Exercise: Text in the records must be reproduced exactly, and pictures must be skipped.

(Data for analysis)

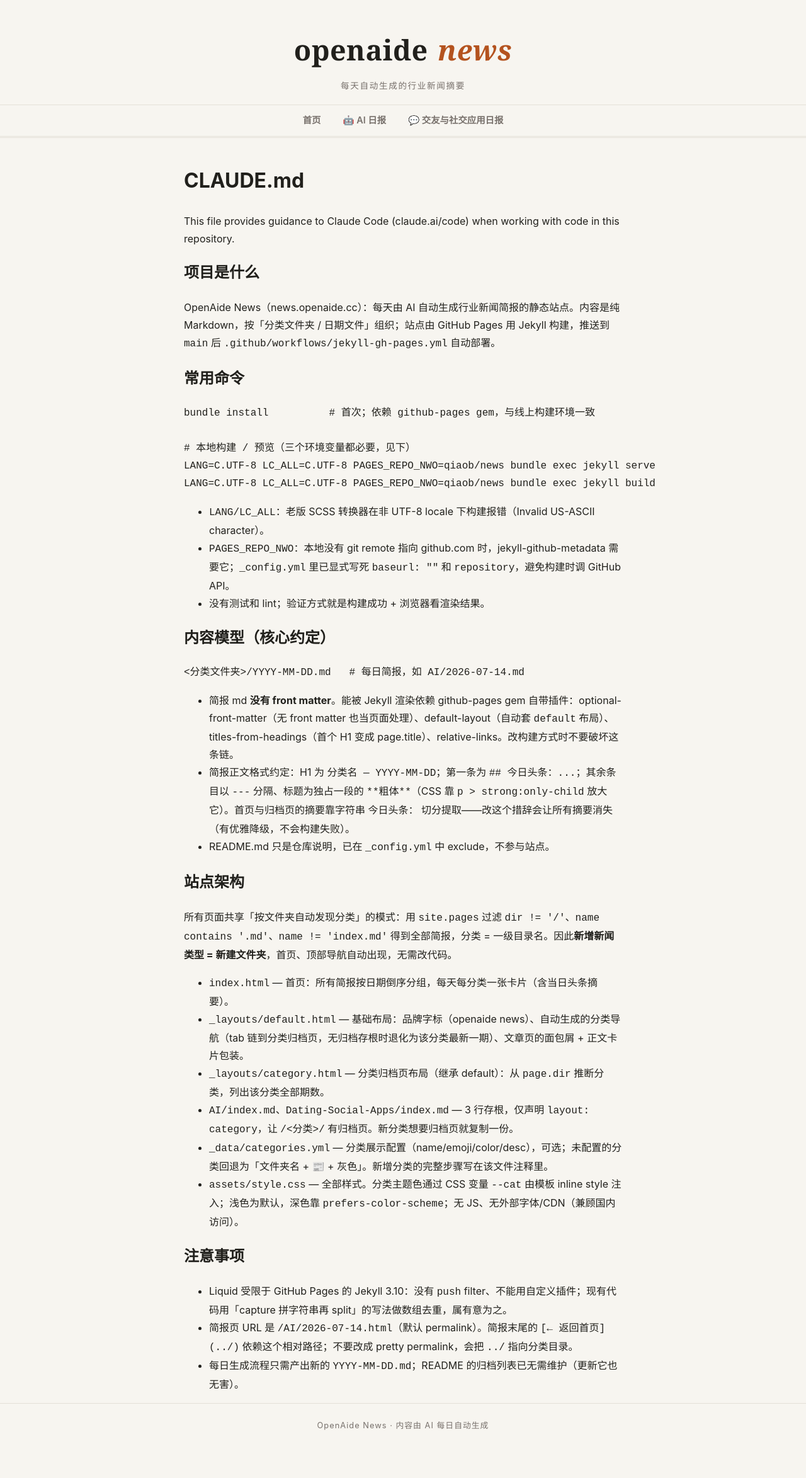
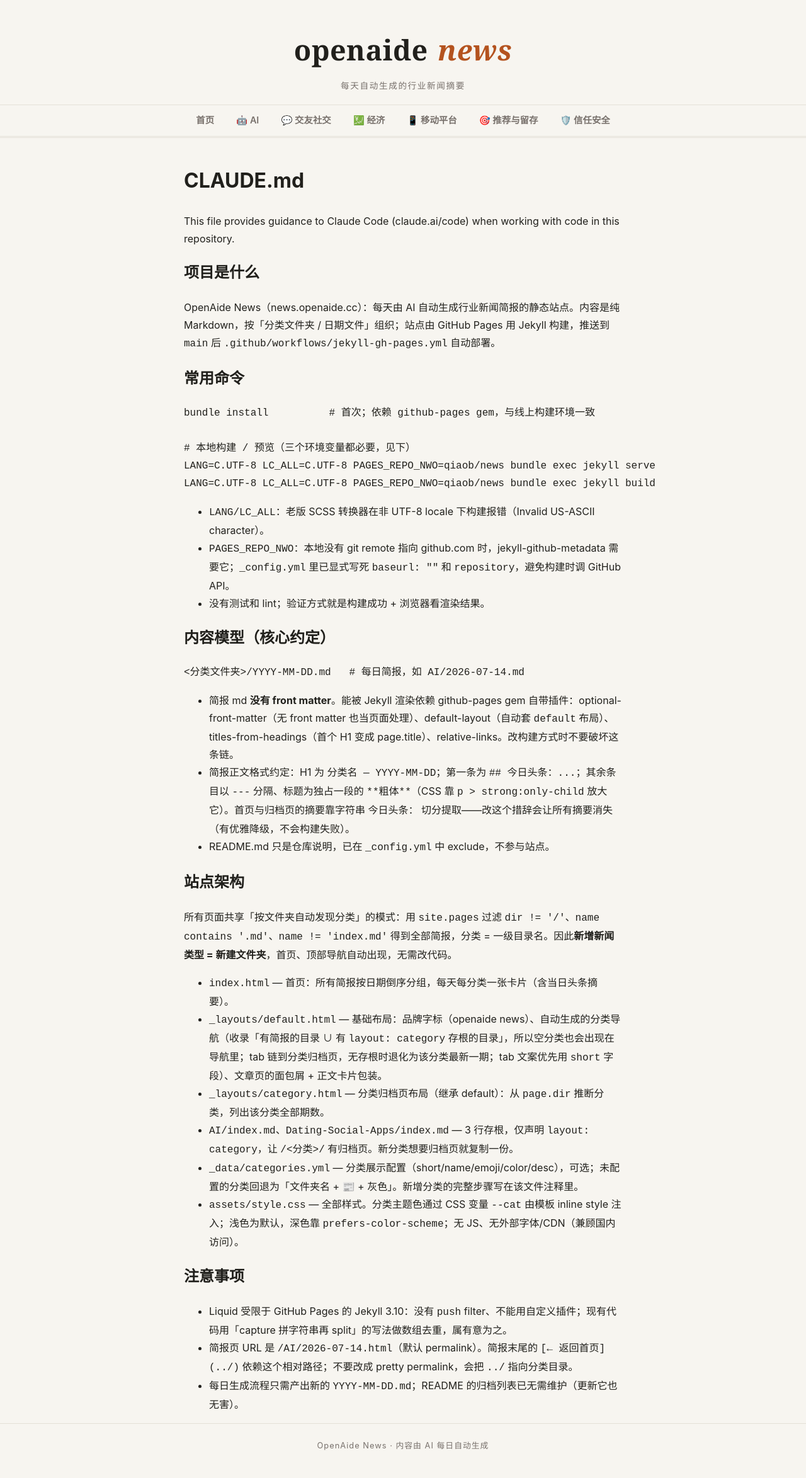
Before and after one commit to qiaob/news, a Jekyll site: the page built from CLAUDE.md, in a window 1280 px wide. Shown: the whole page at 63% size. Built offline with Jekyll 4.4.1, drawn with Linux system fonts in a browser that asks for light colours; our own code applies the rules of GitHub Pages for plain Markdown files; before the commit the page ends 2315 px from its top, so only the background shows below that.

Commit message:
Add four new category sections: personalization/retention, mobile platforms, trust & safety, economy
- New empty categories (index stub + categories.yml entry each):
  Personalization-Retention, Mobile-Platforms, Trust-Safety-Regulation,
  Economy
- Nav now also lists categories that only have an archive stub, so new
  sections appear before their first briefing; empty archives show a
  placeholder message
- Nav tabs use a new optional 'short' label from categories.yml and the
  nav row widens to 64rem, keeping all seven tabs visible on desktop
  (scrollable when they overflow)

Co-Authored-By: Claude Fable 5 <noreply@anthropic.com>
Claude-Session: https://claude.ai/code/session_01Awv2jGzzf4FvtUPVFcnwSB

```diff
--- a/CLAUDE.md
+++ b/CLAUDE.md
@@ -35,10 +35,10 @@ LANG=C.UTF-8 LC_ALL=C.UTF-8 PAGES_REPO_NWO=qiaob/news bundle exec jekyll build
 所有页面共享「按文件夹自动发现分类」的模式：用 `site.pages` 过滤 `dir != '/'`、`name contains '.md'`、`name != 'index.md'` 得到全部简报，分类 = 一级目录名。因此**新增新闻类型 = 新建文件夹**，首页、顶部导航自动出现，无需改代码。
 
 - `index.html` — 首页：所有简报按日期倒序分组，每天每分类一张卡片（含当日头条摘要）。
-- `_layouts/default.html` — 基础布局：品牌字标（openaide news）、自动生成的分类导航（tab 链到分类归档页，无归档存根时退化为该分类最新一期）、文章页的面包屑 + 正文卡片包装。
+- `_layouts/default.html` — 基础布局：品牌字标（openaide news）、自动生成的分类导航（收录「有简报的目录 ∪ 有 `layout: category` 存根的目录」，所以空分类也会出现在导航里；tab 链到分类归档页，无存根时退化为该分类最新一期；tab 文案优先用 `short` 字段）、文章页的面包屑 + 正文卡片包装。
 - `_layouts/category.html` — 分类归档页布局（继承 default）：从 `page.dir` 推断分类，列出该分类全部期数。
 - `AI/index.md`、`Dating-Social-Apps/index.md` — 3 行存根，仅声明 `layout: category`，让 `/<分类>/` 有归档页。新分类想要归档页就复制一份。
-- `_data/categories.yml` — 分类展示配置（name/emoji/color/desc），可选；未配置的分类回退为「文件夹名 + 📰 + 灰色」。新增分类的完整步骤写在该文件注释里。
+- `_data/categories.yml` — 分类展示配置（short/name/emoji/color/desc），可选；未配置的分类回退为「文件夹名 + 📰 + 灰色」。新增分类的完整步骤写在该文件注释里。
 - `assets/style.css` — 全部样式。分类主题色通过 CSS 变量 `--cat` 由模板 inline style 注入；浅色为默认，深色靠 `prefers-color-scheme`；无 JS、无外部字体/CDN（兼顾国内访问）。
 
 ## 注意事项
--- a/_data/categories.yml
+++ b/_data/categories.yml
@@ -6,12 +6,38 @@
 #   3. （可选）在这里加一条配置，自定义显示名称、emoji、主题色和一句话描述，
 #      不配置时默认显示文件夹名 + 📰 + 灰色。
 AI:
+  short: AI
   name: AI 日报
   emoji: 🤖
   color: "#6366f1"
   desc: 人工智能行业每日要闻
 Dating-Social-Apps:
+  short: 交友社交
   name: 交友与社交应用日报
   emoji: 💬
   color: "#e11d63"
   desc: 交友与社交产品行业每日要闻
+Personalization-Retention:
+  short: 推荐与留存
+  name: 推荐与留存日报
+  emoji: 🎯
+  color: "#0d9488"
+  desc: 推荐系统、个性化匹配与召回留存的研究与实践
+Mobile-Platforms:
+  short: 移动平台
+  name: 移动平台与应用商店日报
+  emoji: 📱
+  color: "#0ea5e9"
+  desc: App Store 与 Google Play 政策、分发与变现动态
+Trust-Safety-Regulation:
+  short: 信任安全
+  name: 信任安全与监管日报
+  emoji: 🛡️
+  color: "#d97706"
+  desc: 年龄验证、内容安全与数据隐私监管动态
+Economy:
+  short: 经济
+  name: 经济日报
+  emoji: 💹
+  color: "#16a34a"
+  desc: 宏观经济与全球市场每日要闻
--- a/_layouts/category.html
+++ b/_layouts/category.html
@@ -15,6 +15,9 @@ layout: default
       <p class="cat-desc">{% if cat.desc %}{{ cat.desc }} · {% endif %}共 {{ issues | size }} 期</p>
     </div>
   </header>
+  {% if issues.size == 0 %}
+  <p class="cat-empty">暂无内容——第一期简报生成后会自动出现在这里。</p>
+  {% endif %}
   <div class="issues">
   {% for p in issues %}
     {% assign d = p.name | remove: ".md" %}
--- a/_layouts/default.html
+++ b/_layouts/default.html
@@ -19,7 +19,8 @@
 <body>
 
 {% assign navbriefs = site.pages | where_exp: "p", "p.dir != '/'" | where_exp: "p", "p.name contains '.md'" | where_exp: "p", "p.name != 'index.md'" %}
-{% capture dirstr %}{% for p in navbriefs %}{{ p.dir }},{% endfor %}{% endcapture %}
+{% assign navstubs = site.pages | where: "layout", "category" %}
+{% capture dirstr %}{% for p in navbriefs %}{{ p.dir }},{% endfor %}{% for p in navstubs %}{{ p.dir }},{% endfor %}{% endcapture %}
 {% assign navdirs = dirstr | split: "," | uniq | sort %}
 <header class="site-header">
   <div class="wrap">
@@ -40,7 +41,7 @@
           {% assign latest = catpages | last %}
           {% assign navhref = latest.url %}
         {% endif %}
-        <a class="nav-link{% if page.dir == d %} active{% endif %}" href="{{ navhref | relative_url }}" style="--cat: {{ navcat.color | default: '#6b7280' }}">{{ navcat.emoji | default: "📰" }} {{ navcat.name | default: navslug }}</a>
+        <a class="nav-link{% if page.dir == d %} active{% endif %}" href="{{ navhref | relative_url }}" style="--cat: {{ navcat.color | default: '#6b7280' }}">{{ navcat.emoji | default: "📰" }} {{ navcat.short | default: navcat.name | default: navslug }}</a>
       {% endunless %}{% endfor %}
     </div>
   </nav>
--- a/assets/style.css
+++ b/assets/style.css
@@ -91,14 +91,18 @@ a { color: var(--accent); }
 
 .site-nav-inner {
   display: flex;
-  justify-content: center;
   gap: 0.4rem;
+  max-width: 64rem;
   overflow-x: auto;
   -webkit-overflow-scrolling: touch;
   scrollbar-width: none;
 }
 
 .site-nav-inner::-webkit-scrollbar { display: none; }
+
+/* 空间足够时居中，溢出滚动时首尾 tab 仍可完整到达 */
+.nav-link:first-child { margin-left: auto; }
+.nav-link:last-child { margin-right: auto; }
 
 .nav-link {
   flex-shrink: 0;
@@ -118,9 +122,6 @@ a { color: var(--accent); }
   border-bottom-color: var(--cat, var(--accent));
 }
 
-@media (max-width: 480px) {
-  .site-nav-inner { justify-content: flex-start; }
-}
 
 /* ---------- 首页信息流 ---------- */
 
@@ -250,6 +251,12 @@ a { color: var(--accent); }
   color: var(--muted);
   font-size: 0.85rem;
   letter-spacing: 0.03em;
+}
+
+.cat-empty {
+  color: var(--muted);
+  text-align: center;
+  padding: 2.5rem 0;
 }
 
 .issues {
```
Also changed, not shown: Economy/index.md (added, +3 -0 lines), Mobile-Platforms/index.md (added, +3 -0 lines), Personalization-Retention/index.md (added, +3 -0 lines), Trust-Safety-Regulation/index.md (added, +3 -0 lines).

(End Data for analysis)

Exercise response:
Before and after one commit to qiaob/news, a Jekyll site: the page built from CLAUDE.md, in a window 1280 px wide. Shown: the whole page at 63% size. Built offline with Jekyll 4.4.1, drawn with Linux system fonts in a browser that asks for light colours; our own code applies the rules of GitHub Pages for plain Markdown files; before the commit the page ends 2315 px from its top, so only the background shows below that.

Commit message:
Add four new category sections: personalization/retention, mobile platforms, trust & safety, economy
- New empty categories (index stub + categories.yml entry each):
  Personalization-Retention, Mobile-Platforms, Trust-Safety-Regulation,
  Economy
- Nav now also lists categories that only have an archive stub, so new
  sections appear before their first briefing; empty archives show a
  placeholder message
- Nav tabs use a new optional 'short' label from categories.yml and the
  nav row widens to 64rem, keeping all seven tabs visible on desktop
  (scrollable when they overflow)

Co-Authored-By: Claude Fable 5 <noreply@anthropic.com>
Claude-Session: https://claude.ai/code/session_01Awv2jGzzf4FvtUPVFcnwSB

```diff
--- a/CLAUDE.md
+++ b/CLAUDE.md
@@ -35,10 +35,10 @@ LANG=C.UTF-8 LC_ALL=C.UTF-8 PAGES_REPO_NWO=qiaob/news bundle exec jekyll build
 所有页面共享「按文件夹自动发现分类」的模式：用 `site.pages` 过滤 `dir != '/'`、`name contains '.md'`、`name != 'index.md'` 得到全部简报，分类 = 一级目录名。因此**新增新闻类型 = 新建文件夹**，首页、顶部导航自动出现，无需改代码。
 
 - `index.html` — 首页：所有简报按日期倒序分组，每天每分类一张卡片（含当日头条摘要）。
-- `_layouts/default.html` — 基础布局：品牌字标（openaide news）、自动生成的分类导航（tab 链到分类归档页，无归档存根时退化为该分类最新一期）、文章页的面包屑 + 正文卡片包装。
+- `_layouts/default.html` — 基础布局：品牌字标（openaide news）、自动生成的分类导航（收录「有简报的目录 ∪ 有 `layout: category` 存根的目录」，所以空分类也会出现在导航里；tab 链到分类归档页，无存根时退化为该分类最新一期；tab 文案优先用 `short` 字段）、文章页的面包屑 + 正文卡片包装。
 - `_layouts/category.html` — 分类归档页布局（继承 default）：从 `page.dir` 推断分类，列出该分类全部期数。
 - `AI/index.md`、`Dating-Social-Apps/index.md` — 3 行存根，仅声明 `layout: category`，让 `/<分类>/` 有归档页。新分类想要归档页就复制一份。
-- `_data/categories.yml` — 分类展示配置（name/emoji/color/desc），可选；未配置的分类回退为「文件夹名 + 📰 + 灰色」。新增分类的完整步骤写在该文件注释里。
+- `_data/categories.yml` — 分类展示配置（short/name/emoji/color/desc），可选；未配置的分类回退为「文件夹名 + 📰 + 灰色」。新增分类的完整步骤写在该文件注释里。
 - `assets/style.css` — 全部样式。分类主题色通过 CSS 变量 `--cat` 由模板 inline style 注入；浅色为默认，深色靠 `prefers-color-scheme`；无 JS、无外部字体/CDN（兼顾国内访问）。
 
 ## 注意事项
--- a/_data/categories.yml
+++ b/_data/categories.yml
@@ -6,12 +6,38 @@
 #   3. （可选）在这里加一条配置，自定义显示名称、emoji、主题色和一句话描述，
 #      不配置时默认显示文件夹名 + 📰 + 灰色。
 AI:
+  short: AI
   name: AI 日报
   emoji: 🤖
   color: "#6366f1"
   desc: 人工智能行业每日要闻
 Dating-Social-Apps:
+  short: 交友社交
   name: 交友与社交应用日报
   emoji: 💬
   color: "#e11d63"
   desc: 交友与社交产品行业每日要闻
+Personalization-Retention:
+  short: 推荐与留存
+  name: 推荐与留存日报
+  emoji: 🎯
+  color: "#0d9488"
+  desc: 推荐系统、个性化匹配与召回留存的研究与实践
+Mobile-Platforms:
+  short: 移动平台
+  name: 移动平台与应用商店日报
+  emoji: 📱
+  color: "#0ea5e9"
+  desc: App Store 与 Google Play 政策、分发与变现动态
+Trust-Safety-Regulation:
+  short: 信任安全
+  name: 信任安全与监管日报
+  emoji: 🛡️
+  color: "#d97706"
+  desc: 年龄验证、内容安全与数据隐私监管动态
+Economy:
+  short: 经济
+  name: 经济日报
+  emoji: 💹
+  color: "#16a34a"
+  desc: 宏观经济与全球市场每日要闻
--- a/_layouts/category.html
+++ b/_layouts/category.html
@@ -15,6 +15,9 @@ layout: default
       <p class="cat-desc">{% if cat.desc %}{{ cat.desc }} · {% endif %}共 {{ issues | size }} 期</p>
     </div>
   </header>
+  {% if issues.size == 0 %}
+  <p class="cat-empty">暂无内容——第一期简报生成后会自动出现在这里。</p>
+  {% endif %}
   <div class="issues">
   {% for p in issues %}
     {% assign d = p.name | remove: ".md" %}
--- a/_layouts/default.html
+++ b/_layouts/default.html
@@ -19,7 +19,8 @@
 <body>
 
 {% assign navbriefs = site.pages | where_exp: "p", "p.dir != '/'" | where_exp: "p", "p.name contains '.md'" | where_exp: "p", "p.name != 'index.md'" %}
-{% capture dirstr %}{% for p in navbriefs %}{{ p.dir }},{% endfor %}{% endcapture %}
+{% assign navstubs = site.pages | where: "layout", "category" %}
+{% capture dirstr %}{% for p in navbriefs %}{{ p.dir }},{% endfor %}{% for p in navstubs %}{{ p.dir }},{% endfor %}{% endcapture %}
 {% assign navdirs = dirstr | split: "," | uniq | sort %}
 <header class="site-header">
   <div class="wrap">
@@ -40,7 +41,7 @@
           {% assign latest = catpages | last %}
           {% assign navhref = latest.url %}
         {% endif %}
-        <a class="nav-link{% if page.dir == d %} active{% endif %}" href="{{ navhref | relative_url }}" style="--cat: {{ navcat.color | default: '#6b7280' }}">{{ navcat.emoji | default: "📰" }} {{ navcat.name | default: navslug }}</a>
+        <a class="nav-link{% if page.dir == d %} active{% endif %}" href="{{ navhref | relative_url }}" style="--cat: {{ navcat.color | default: '#6b7280' }}">{{ navcat.emoji | default: "📰" }} {{ navcat.short | default: navcat.name | default: navslug }}</a>
       {% endunless %}{% endfor %}
     </div>
   </nav>
--- a/assets/style.css
+++ b/assets/style.css
@@ -91,14 +91,18 @@ a { color: var(--accent); }
 
 .site-nav-inner {
   display: flex;
-  justify-content: center;
   gap: 0.4rem;
+  max-width: 64rem;
   overflow-x: auto;
   -webkit-overflow-scrolling: touch;
   scrollbar-width: none;
 }
 
 .site-nav-inner::-webkit-scrollbar { display: none; }
+
+/* 空间足够时居中，溢出滚动时首尾 tab 仍可完整到达 */
+.nav-link:first-child { margin-left: auto; }
+.nav-link:last-child { margin-right: auto; }
 
 .nav-link {
   flex-shrink: 0;
@@ -118,9 +122,6 @@ a { color: var(--accent); }
   border-bottom-color: var(--cat, var(--accent));
 }
 
-@media (max-width: 480px) {
-  .site-nav-inner { justify-content: flex-start; }
-}
 
 /* ---------- 首页信息流 ---------- */
 
@@ -250,6 +251,12 @@ a { color: var(--accent); }
   color: var(--muted);
   font-size: 0.85rem;
   letter-spacing: 0.03em;
+}
+
+.cat-empty {
+  color: var(--muted);
+  text-align: center;
+  padding: 2.5rem 0;
 }
 
 .issues {
```
Also changed, not shown: Economy/index.md (added, +3 -0 lines), Mobile-Platforms/index.md (added, +3 -0 lines), Personalization-Retention/index.md (added, +3 -0 lines), Trust-Safety-Regulation/index.md (added, +3 -0 lines).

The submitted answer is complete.